Straight to the Pint taps those on the frontlines of our booming local craft-beer industry for stories about biggest brewing successes, dream vacation spots, and which brand was always in the family fridge.
Who are you
I’m Chris Charron. I’m the head (and often only) brewer at Steel Toad.
Your dad’s favourite beer
My dad has always been a beer elitist. Nobody is drinking the correct beer unless it’s what he likes, and what he likes changes every few years, causing a lot of grief for his friends and family, who have to endure his rants about how whatever it is they’re drinking isn’t up to par. When I was little, I don’t remember anything but Coors Light in the fridge. At some point, around the age it was deemed acceptable for kids to pour beers for their parents, he moved on to become a loyal Stella drinker for a decade or so. For the past few years, he drinks nothing but IPAs. My poor granddad finally made the jump from Coors Light to Stella a few years ago; he was so proud of himself, and now he receives endless grief from my father about drinking “garbage beer from an evil multinational”.
First go-to brand
I learned pretty quickly that vodka and orange juice wasn’t the optimal way to have a good time, and that maybe there was something to all this beer stuff that kept showing up on TV. Everything I tried tasted just as bad as the vodka and orange juice, so I ended up gravitating towards the higher ABV [alcohol-by-volume] brands that were readily available to me, so that I had to drink less of it to get a buzz going.
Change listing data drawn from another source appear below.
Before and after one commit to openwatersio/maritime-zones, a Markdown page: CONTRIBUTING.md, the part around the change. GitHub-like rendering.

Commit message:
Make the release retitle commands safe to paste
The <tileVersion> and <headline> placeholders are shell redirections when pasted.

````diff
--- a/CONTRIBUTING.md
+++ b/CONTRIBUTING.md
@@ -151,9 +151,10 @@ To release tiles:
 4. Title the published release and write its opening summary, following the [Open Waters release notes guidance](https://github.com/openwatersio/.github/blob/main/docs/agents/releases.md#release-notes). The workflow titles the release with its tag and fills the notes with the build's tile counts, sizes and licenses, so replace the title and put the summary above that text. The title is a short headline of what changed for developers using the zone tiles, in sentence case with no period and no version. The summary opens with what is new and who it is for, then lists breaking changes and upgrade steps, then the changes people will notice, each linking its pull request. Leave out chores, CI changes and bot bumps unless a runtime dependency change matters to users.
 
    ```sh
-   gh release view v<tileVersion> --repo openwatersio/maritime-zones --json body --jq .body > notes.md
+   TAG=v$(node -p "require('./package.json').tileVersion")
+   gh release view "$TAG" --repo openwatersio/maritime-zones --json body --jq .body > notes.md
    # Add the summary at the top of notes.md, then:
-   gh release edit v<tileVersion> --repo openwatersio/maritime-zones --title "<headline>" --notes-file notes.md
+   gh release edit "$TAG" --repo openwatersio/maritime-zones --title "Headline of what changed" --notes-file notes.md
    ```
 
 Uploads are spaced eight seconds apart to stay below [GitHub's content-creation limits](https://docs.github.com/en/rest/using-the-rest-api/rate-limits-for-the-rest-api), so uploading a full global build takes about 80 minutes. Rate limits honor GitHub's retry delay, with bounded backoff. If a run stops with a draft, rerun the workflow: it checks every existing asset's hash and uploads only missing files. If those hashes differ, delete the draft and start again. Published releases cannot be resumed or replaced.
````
I ended up a pretty loyal Unibroue customer, usually bringing two or three 750-millilitre bottles of La Fin du Monde along to any gathering or party I decided wouldn’t be pleasant unless I was drinking. Gradually, I came to not mind the taste, then moved on to actually enjoying it after a year or so. Unfortunately, I now can’t take even a slight whiff of anything that has been brewed with Unibroue’s distinctive yeast strain without my gag reflex remembering being 18 years old. Yuck.
While doing the “zip around Belgium in a week trying all the famous beers” thing, we stopped in to a little restaurant right beside the place we were staying in Saint-Gilles, in southern Brussels (the cool part!). I had mussels, fries, and a few pints of Zinnebir from Brasserie de la Senne. It was just perfect. Now, I had tried this beer before, but it was always in the context of spending $12 on a bottle to split between friends and to sit around asking each other how it made us feel and whatnot. This pint really drove home how important the context of how I drink beers is to how I feel about them. For me, something can be underwhelming in a four-ounce taster and absolutely fantastic by the pint (or two). I brew beers that for the most part taste good to me by the pint.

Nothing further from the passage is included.